Using codesign to involve patients and professionals in developing new interventions for patients with multimorbidity
Multimorbidity, defined as the presence of two or more long-term conditions, is increasingly common in primary care. This often involves taking several different medications; managing mutliple conditions and medications can lead to increased safety risks for patients. This study, led by Dr Sarah Knowles at the University of Manchester, aimed to involve patients in designing new interventions to improve safety in primary care, using different types of design materials. These were based on research into the patient experience of safety and multimorbidity in primary care, and included a 'trigger film' of real patients talking (drawing on the accelerated experience-based co-design approach) and personas and scenarios from the 'future workshop' approach, which use stories from real people to synthesise a range of archetypal experiences and situations. Both types of material are designed to enable patients, carers, and primary health-care professionals to think through the issues and propose interventions to improve care. Two workshops were held initially - one with public contributors only and one with health professionals - at which the trigger film and a persona description were used to stimulate discussion.
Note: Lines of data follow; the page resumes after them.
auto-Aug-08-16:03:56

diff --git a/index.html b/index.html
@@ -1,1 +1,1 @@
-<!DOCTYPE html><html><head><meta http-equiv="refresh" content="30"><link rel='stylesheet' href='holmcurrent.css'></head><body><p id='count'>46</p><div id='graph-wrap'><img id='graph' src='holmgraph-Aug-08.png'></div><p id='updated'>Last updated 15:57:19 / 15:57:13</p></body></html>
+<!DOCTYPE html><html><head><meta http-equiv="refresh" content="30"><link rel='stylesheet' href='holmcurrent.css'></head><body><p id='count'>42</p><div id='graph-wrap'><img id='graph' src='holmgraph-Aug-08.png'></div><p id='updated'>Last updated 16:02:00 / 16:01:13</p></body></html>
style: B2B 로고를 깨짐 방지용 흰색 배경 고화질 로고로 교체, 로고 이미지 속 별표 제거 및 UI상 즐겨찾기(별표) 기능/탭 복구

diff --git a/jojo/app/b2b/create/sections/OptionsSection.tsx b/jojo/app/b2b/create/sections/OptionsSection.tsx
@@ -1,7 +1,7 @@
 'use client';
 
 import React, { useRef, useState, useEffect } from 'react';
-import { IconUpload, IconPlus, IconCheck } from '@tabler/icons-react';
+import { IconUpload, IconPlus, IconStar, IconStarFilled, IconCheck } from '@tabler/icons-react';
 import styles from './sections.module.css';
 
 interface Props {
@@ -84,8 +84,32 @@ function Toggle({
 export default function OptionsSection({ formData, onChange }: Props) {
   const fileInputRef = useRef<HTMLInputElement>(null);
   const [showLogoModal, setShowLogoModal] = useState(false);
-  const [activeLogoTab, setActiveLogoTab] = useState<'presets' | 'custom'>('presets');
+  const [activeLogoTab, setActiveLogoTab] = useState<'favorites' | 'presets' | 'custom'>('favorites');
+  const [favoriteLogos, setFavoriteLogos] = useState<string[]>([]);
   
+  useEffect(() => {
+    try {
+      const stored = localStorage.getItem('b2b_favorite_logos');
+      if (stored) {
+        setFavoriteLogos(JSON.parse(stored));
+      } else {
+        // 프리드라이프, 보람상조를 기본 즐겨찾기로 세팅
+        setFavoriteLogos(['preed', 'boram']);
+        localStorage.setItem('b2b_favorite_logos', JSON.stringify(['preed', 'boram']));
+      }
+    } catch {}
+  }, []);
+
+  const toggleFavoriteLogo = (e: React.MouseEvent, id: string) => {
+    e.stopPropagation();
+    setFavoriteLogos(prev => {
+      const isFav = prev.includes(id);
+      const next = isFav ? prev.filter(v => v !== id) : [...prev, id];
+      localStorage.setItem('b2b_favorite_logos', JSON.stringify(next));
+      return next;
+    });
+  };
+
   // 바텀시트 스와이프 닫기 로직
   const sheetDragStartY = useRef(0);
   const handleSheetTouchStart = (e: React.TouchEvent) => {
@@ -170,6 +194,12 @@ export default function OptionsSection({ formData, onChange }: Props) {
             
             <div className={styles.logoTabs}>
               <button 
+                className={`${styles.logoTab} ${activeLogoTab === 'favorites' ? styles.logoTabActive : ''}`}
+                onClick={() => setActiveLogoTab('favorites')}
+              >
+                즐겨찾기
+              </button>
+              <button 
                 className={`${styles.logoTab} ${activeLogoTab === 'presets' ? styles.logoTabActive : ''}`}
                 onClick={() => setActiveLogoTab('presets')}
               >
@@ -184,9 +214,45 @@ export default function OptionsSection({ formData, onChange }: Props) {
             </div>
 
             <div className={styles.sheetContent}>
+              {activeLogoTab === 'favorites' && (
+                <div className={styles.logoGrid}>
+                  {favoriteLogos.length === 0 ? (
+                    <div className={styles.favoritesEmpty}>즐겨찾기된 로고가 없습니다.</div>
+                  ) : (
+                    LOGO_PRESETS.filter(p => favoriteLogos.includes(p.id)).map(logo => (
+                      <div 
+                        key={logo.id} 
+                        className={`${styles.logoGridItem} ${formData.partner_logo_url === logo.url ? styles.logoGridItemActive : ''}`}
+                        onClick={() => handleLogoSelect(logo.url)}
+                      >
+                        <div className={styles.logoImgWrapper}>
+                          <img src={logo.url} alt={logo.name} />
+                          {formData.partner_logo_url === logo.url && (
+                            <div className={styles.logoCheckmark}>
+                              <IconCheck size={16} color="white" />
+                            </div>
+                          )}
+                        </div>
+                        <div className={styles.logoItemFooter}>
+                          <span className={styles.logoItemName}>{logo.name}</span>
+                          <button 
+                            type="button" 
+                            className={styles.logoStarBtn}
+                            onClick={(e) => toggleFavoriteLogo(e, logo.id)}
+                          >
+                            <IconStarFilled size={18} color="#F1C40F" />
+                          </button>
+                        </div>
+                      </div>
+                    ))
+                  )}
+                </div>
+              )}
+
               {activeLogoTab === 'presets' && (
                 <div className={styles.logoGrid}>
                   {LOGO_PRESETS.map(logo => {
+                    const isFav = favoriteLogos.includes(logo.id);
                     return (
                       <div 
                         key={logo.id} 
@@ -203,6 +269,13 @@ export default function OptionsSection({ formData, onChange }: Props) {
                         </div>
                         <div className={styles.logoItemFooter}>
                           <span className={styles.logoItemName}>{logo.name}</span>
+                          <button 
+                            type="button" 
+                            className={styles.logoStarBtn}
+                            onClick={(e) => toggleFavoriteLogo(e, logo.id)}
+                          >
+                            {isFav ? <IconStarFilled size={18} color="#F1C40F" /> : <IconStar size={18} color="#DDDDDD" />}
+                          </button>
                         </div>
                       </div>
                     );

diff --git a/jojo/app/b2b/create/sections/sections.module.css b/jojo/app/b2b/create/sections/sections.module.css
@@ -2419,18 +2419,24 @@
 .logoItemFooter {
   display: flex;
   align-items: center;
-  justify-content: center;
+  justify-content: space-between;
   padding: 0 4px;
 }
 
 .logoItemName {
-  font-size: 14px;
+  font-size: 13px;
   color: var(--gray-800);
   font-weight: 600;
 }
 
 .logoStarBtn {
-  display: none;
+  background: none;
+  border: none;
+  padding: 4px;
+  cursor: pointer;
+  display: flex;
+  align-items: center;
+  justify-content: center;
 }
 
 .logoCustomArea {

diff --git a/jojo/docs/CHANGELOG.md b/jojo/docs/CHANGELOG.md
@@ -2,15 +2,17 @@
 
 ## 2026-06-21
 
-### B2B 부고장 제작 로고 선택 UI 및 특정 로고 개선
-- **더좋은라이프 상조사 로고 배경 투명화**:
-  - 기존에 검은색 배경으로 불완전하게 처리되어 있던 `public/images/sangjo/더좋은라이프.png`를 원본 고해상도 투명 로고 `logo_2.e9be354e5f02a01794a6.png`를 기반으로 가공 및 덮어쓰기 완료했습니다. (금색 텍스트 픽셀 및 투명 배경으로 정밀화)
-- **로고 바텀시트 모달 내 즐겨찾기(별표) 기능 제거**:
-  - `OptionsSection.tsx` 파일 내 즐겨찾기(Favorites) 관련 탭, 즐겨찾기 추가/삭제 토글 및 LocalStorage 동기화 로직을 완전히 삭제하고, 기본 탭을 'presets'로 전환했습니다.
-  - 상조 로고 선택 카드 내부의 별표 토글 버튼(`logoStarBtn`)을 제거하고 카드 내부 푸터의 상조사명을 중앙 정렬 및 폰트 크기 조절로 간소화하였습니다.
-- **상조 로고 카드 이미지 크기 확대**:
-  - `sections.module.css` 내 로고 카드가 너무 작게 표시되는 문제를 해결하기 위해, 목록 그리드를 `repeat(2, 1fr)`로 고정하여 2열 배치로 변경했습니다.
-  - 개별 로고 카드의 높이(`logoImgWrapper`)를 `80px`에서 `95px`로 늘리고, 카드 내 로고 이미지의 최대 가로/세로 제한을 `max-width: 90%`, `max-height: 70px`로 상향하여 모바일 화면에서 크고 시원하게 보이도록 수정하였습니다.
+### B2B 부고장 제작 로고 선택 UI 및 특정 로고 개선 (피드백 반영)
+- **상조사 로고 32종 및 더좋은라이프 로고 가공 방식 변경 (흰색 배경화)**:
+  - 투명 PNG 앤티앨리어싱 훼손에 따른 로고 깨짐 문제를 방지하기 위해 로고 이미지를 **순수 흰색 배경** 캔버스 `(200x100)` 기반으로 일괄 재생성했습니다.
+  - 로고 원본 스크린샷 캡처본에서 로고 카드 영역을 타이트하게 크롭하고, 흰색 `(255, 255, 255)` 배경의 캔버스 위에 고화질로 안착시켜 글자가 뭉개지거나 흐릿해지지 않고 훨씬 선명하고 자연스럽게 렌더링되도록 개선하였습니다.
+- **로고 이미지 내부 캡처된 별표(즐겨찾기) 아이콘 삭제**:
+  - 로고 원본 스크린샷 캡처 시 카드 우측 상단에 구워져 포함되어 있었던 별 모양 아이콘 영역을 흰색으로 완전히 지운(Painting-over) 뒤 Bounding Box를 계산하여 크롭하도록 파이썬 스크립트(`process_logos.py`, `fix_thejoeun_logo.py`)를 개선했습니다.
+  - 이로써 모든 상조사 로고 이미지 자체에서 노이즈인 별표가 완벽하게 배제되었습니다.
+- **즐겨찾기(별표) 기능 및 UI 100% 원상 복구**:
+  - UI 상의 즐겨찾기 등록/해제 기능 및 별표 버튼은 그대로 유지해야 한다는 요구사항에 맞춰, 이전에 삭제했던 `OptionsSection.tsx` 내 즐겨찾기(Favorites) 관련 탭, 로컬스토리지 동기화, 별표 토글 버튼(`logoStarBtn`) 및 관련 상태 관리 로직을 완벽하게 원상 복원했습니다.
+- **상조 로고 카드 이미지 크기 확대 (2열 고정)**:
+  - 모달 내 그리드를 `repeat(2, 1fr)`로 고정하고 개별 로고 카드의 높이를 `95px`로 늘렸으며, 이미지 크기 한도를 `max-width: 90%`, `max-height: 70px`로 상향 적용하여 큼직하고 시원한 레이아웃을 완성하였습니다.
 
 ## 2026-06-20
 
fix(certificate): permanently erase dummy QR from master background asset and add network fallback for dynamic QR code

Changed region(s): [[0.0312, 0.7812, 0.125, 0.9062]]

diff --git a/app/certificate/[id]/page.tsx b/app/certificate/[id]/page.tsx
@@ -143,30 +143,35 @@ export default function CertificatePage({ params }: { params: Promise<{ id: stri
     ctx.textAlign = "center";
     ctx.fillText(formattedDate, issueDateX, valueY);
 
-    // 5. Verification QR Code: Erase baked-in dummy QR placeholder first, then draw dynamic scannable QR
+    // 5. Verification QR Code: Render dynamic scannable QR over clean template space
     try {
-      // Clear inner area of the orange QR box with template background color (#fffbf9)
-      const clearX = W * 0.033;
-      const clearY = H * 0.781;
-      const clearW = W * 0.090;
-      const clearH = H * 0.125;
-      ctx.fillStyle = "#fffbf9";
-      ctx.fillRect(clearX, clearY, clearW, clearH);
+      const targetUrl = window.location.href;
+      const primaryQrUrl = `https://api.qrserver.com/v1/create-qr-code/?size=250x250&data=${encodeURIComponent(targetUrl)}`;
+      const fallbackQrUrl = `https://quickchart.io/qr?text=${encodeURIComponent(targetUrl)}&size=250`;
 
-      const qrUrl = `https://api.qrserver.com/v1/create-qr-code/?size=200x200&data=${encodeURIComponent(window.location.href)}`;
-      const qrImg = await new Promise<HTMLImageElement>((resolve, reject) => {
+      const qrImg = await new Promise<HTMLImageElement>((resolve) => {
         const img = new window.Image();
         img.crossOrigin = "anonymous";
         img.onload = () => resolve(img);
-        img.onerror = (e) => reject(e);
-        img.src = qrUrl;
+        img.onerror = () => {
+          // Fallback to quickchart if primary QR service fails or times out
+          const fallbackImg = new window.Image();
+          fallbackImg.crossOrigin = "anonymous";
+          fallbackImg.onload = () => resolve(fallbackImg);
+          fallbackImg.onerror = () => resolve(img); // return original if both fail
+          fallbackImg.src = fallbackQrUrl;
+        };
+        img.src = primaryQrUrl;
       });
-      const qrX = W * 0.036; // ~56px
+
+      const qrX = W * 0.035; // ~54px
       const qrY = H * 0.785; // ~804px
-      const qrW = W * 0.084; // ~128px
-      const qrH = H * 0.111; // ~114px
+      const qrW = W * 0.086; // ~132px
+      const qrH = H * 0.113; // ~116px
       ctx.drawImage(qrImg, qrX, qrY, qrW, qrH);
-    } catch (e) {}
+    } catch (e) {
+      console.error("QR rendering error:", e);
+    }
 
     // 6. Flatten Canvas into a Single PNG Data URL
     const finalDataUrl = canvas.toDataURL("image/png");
The suggestions from workshops 1 and 2 were synthesized into three prototype interventions:
1. Scenario 1 “In The Practice”: describing a targeted database review, which calls in patients with multimorbidity to discuss their medications, paying specific attention to ensuring health information is understood and patient priorities are sought.
2. Scenario 2 “In The Pharmacy”: describing a pharmacist offering additional support for medication management (such as dosette boxes) by calling in patients who have not collected prescriptions and asking about support available from family or friends.
3. Scenario 3 “In The Home”: describing a “Medication Diary” that can be used to organize medication schedules and provide prompts to attend reviews, and could be shared with health professionals.
A third joint workshop was held to discuss these scenarios and develop agreed intervention recommendations.
Both patients and professionals prioritized polypharmacy as a threat to safety and identified a need for services to proactively offer support to reduce the burden of managing complex treatment regimes. Final recommendations include the need for accessible reminders to support medication adherence and medication reviews for particularly vulnerable patients conducted with pharmacists within GP practices.
Louise Locock, co-investigator on the study, says: "This was the first study to combine these two approaches to codesign. Participants found the process acceptable and interesting, and we found the scenarios were particularly useful in helping people explore practical service provision issues and move to possible solutions relatively quickly. Finding ways to ensure direct patient involvement but in a timely and efficient manner is a continuing priority."
For more information click here to read the paper http://dx.doi.org/10.1111/hex.12648